If a Norfolk-based artisan has his way, one day he’ll make craft-beer growlers inspired by a jug found at Jamestown.

That’s part of a long-term vision for Richard Nickel, an art professor at Old Dominion University who is one the co-founders of Norfolk Growler Co. Meanwhile, the startup’s handmade ceramic containers make for a succinct elevator pitch.

“This is a craft vessel for your craft beer,” said Brendan Tompkins, another of the co-founders.

A “growler,” as craft-beer fans know, is a supersized version of a to-go cup, a can or a pitcher, often made of glass or metal. Smaller than a mini-keg, a growler is designed to hold 64 ounces of beer, keep it fresh and then be reused.

Norfolk Growler began in 2015 as a group effort. The original partners were Nickel, his wife Chris, who is an instructional designer at ODU, Tompkins, a software engineer, and B.C. Wilson, a mutual friend with an art and business background who, helpfully, knew how to calculate volume.

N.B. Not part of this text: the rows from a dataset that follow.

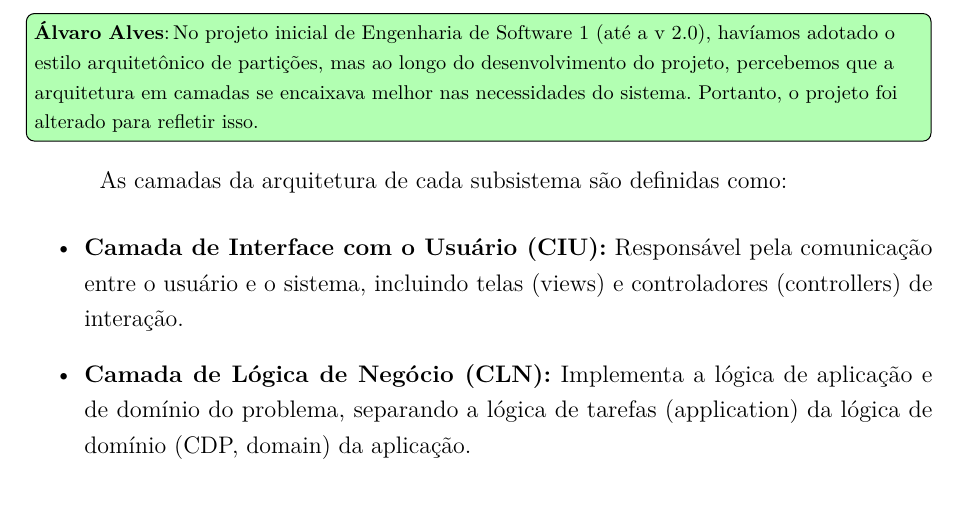
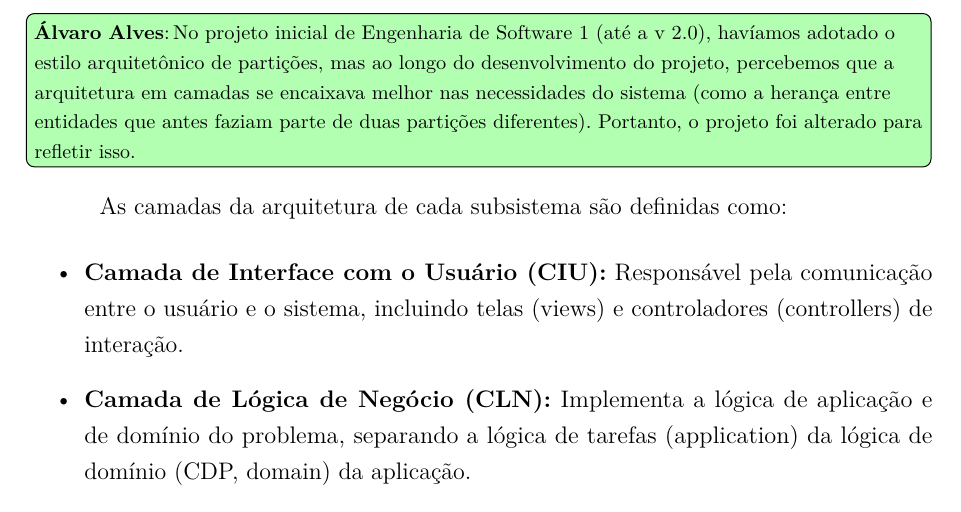
Before and after one commit to AlvaroDavi5/projeto_eng_software_2, a LaTeX thesis (projeto-nomesistema.tex, which reads capitulos/ch4-arquitetura.tex): part of page 9 of 12, cut so that both start at the same text. Compiled offline with pdfLaTeX.

Commit message:
fix: add detail to architectural decision explanation in chapter 4

```diff
--- a/capitulos/ch4-arquitetura.tex
+++ b/capitulos/ch4-arquitetura.tex
@@ -15,7 +15,7 @@ A Figura~\ref{figura-arquitetura} mostra a arquitetura do sistema \emph{\imprimi
 \vspace{0.5cm}
 
 A arquitetura do sistema \emph{\imprimirtitulo} é baseada na Arquitetura em Camadas~\cite{tu2023layered}, adaptando a Arquitetura MVC~\cite{qureshi2014mvc}. Ela é organizada em três camadas.
-\alvaro{No projeto inicial de Engenharia de Software 1 (até a v 2.0), havíamos adotado o estilo arquitetônico de partições, mas ao longo do desenvolvimento do projeto, percebemos que a arquitetura em camadas se encaixava melhor nas necessidades do sistema. Portanto, o projeto foi alterado para refletir isso.}
+\alvaro{No projeto inicial de Engenharia de Software 1 (até a v 2.0), havíamos adotado o estilo arquitetônico de partições, mas ao longo do desenvolvimento do projeto, percebemos que a arquitetura em camadas se encaixava melhor nas necessidades do sistema (como a herança entre entidades que antes faziam parte de duas partições diferentes). Portanto, o projeto foi alterado para refletir isso.}
 
 As camadas da arquitetura de cada subsistema são definidas como:
 \begin{itemize}
```
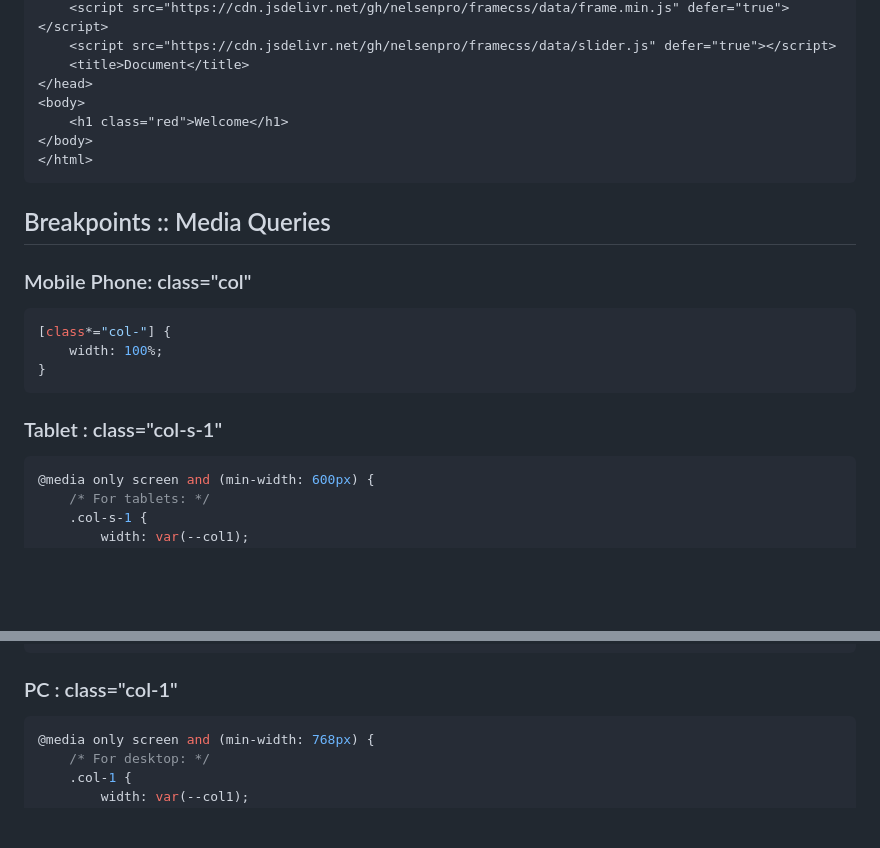
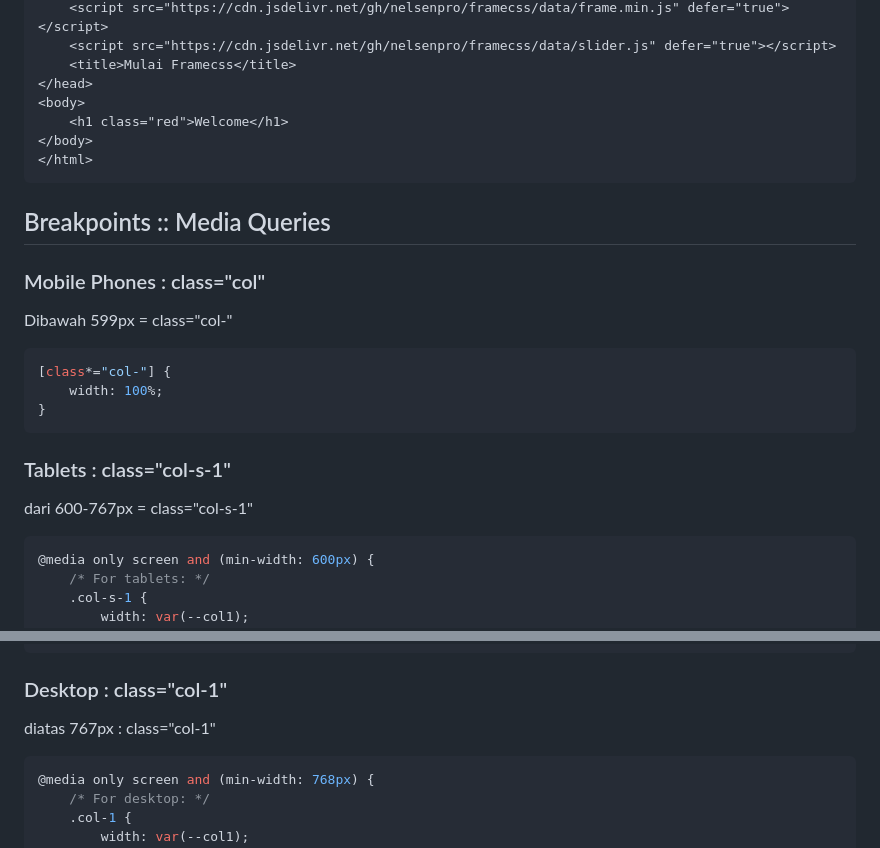
Before and after one commit to nelsenpro/framecss, a Markdown page: README.md, 2 parts joined by grey strips. Rendered like a GitHub page; blank space fills up the shorter version.

````diff
--- a/README.md
+++ b/README.md
@@ -66,6 +78,6 @@ git clone https://github.com/nelsenpro/framecss.git
     <script src="https://cdn.jsdelivr.net/gh/nelsenpro/framecss/data/frame.min.js" defer="true"></script>
     <script src="https://cdn.jsdelivr.net/gh/nelsenpro/framecss/data/slider.js" defer="true"></script>
-    <title>Document</title>
+    <title>Mulai Framecss</title>
 </head>
 <body>
     <h1 class="red">Welcome</h1>
@@ -73,14 +85,15 @@ git clone https://github.com/nelsenpro/framecss.git
 </html>
 ```
 ## Breakpoints :: Media Queries
-
-### Mobile Phone: class="col"
+### Mobile Phones : class="col"
+Dibawah 599px = class="col-"
 ```css
 [class*="col-"] {
     width: 100%;
 }
 ```
-### Tablet : class="col-s-1"
+### Tablets : class="col-s-1"
+dari 600-767px = class="col-s-1"
 ```css
 @media only screen and (min-width: 600px) {
     /* For tablets: */
@@ -122,7 +135,8 @@ git clone https://github.com/nelsenpro/framecss.git
     }
 }
 ```
-### PC : class="col-1"
+### Desktop : class="col-1"
+diatas 767px : class="col-1"
 ```css
 @media only screen and (min-width: 768px) {
     /* For desktop: */
````
Also changed, not shown: other parts of README.md (+33 -24 lines).
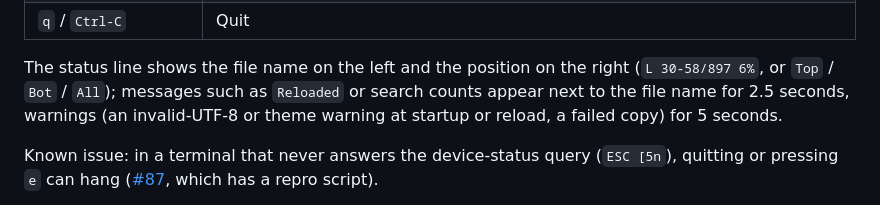
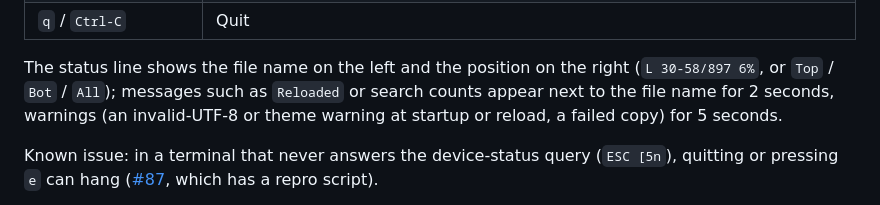
Before and after one commit to tawago/mercat, a Markdown page: README.md, the part around the change. GitHub-like rendering.

Commit message:
docs: fix timer duration in README and CHANGELOG (2.5s → 2s to match code) (#111)
Fixes issue #103 - documentation stated 2.5 seconds but
app.zig sets message_duration_ms = 2000 (2 seconds).

```diff
--- a/README.md
+++ b/README.md
@@ -157,7 +157,7 @@ a closed pipe (`mercat big.md | head -1`) exits 0 silently.
 
 The status line shows the file name on the left and the position on the
 right (`L 30-58/897 6%`, or `Top` / `Bot` / `All`); messages such as
-`Reloaded` or search counts appear next to the file name for 2.5 seconds,
+`Reloaded` or search counts appear next to the file name for 2 seconds,
 warnings (an invalid-UTF-8 or theme warning at startup or reload, a failed
 copy) for 5 seconds.
 
```
Also changed, not shown: CHANGELOG.md (+1 -1 lines).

“Who knew that high-school math would help you out in later days?” said Chris Nickel.

The inspiration for the product came from the craft-brewing scene in Oregon, according to Chris Nickel. Rick Nickel heard about Portland Growler Co., which makes ceramic vessels, and thought it would be interesting to create an East Coast version, one that spoke to naval and maritime culture.

Tompkins, who grew up in Norfolk, liked the idea and wanted in.

“It seemed like the market was big,” he said. “You can feel that something is in the air with craft beer.”

Ale jug
Ale vessels like this jug from historic Jamestown could inspire future creations from Norfolk Growler Co. (Courtesy Norfolk Growler Co./Jamestown Rediscovery)

Nickel started working on a prototype in his backyard studio, according to his wife. The growler he came up with evokes the shape of a liquor jug. It has a bulbous core, a short neck and a small handle at the top.

The design also nods to Norfolk’s naval presence, with a decal image of the USS Wisconsin rendered in the tradition of “Sailor Jerry” tattoos. The ceramic glazes speak to naval culture as well: dress white, sailor blue and gun-metal gray.

In the fall of 2015, after about six months of experimenting, Norfolk Growlers brought about 20 to 30 of its handmade vessels to Crafted, an independent arts and craft show held at Norfolk’s O’Connor Brewing. They sold out, according to Tompkins.

That told him they were on to something.

“When you pick it up, you kind of get it,” he said. “It really does feel right.”

The co-founders brought on another partner, Bill Sheavly, about six months ago, according to Chris Nickel. They bought more equipment, including two new kilns, and roughly doubled their number of functioning molds, from about eight to 15 or 20, Tompkins said.

Naval imagery
(Courtesy Norfolk Growler Co.)

Before expanding, Norfolk Growlers could produce about 20 growlers per week, Tompkins said. Now their weekly production goal is 60 to 80.

They’ve sold about 150 growlers since they started, Chris Nickel said, many of which were online orders. Prices are $65 for a growler without a decal and $70 with the decal. Custom designs are available for $100.

They’re still figuring out their target market, since not everyone can afford to spend $70 for a growler, according to Chris Nickel. They hope to add some lower-priced ceramic steins and flasks in the future.

For now, she said, they’re reaching an audience of craft-beer drinkers, including people in their 30s and 40s, as well as customers from the military. About 85 percent of the orders have been local, but they’ve also shipped to places such as California, Texas and Hawaii.

And earlier this month, Norfolk Growlers went to Crafted again and did more than $1,200 in sales in about six hours.

“Everyone likes to pick it up and look at it and touch it,” she said.

Tompkins thinks the growlers are resonating in part because of the Wisconsin decal.

“Everybody wants our logo,” said Tompkins, who has the image tattooed on his arm. “It’s been a big part of our success, I think.”

A craft brewer offers a similar take.

“I think they’re going to set themselves apart by being artsy and unique and something different,” said Kevin O’Connor, president of Norfolk’s O’Connor Brewing Co. and a friend of Tompkins. “I think it’s going to work well.”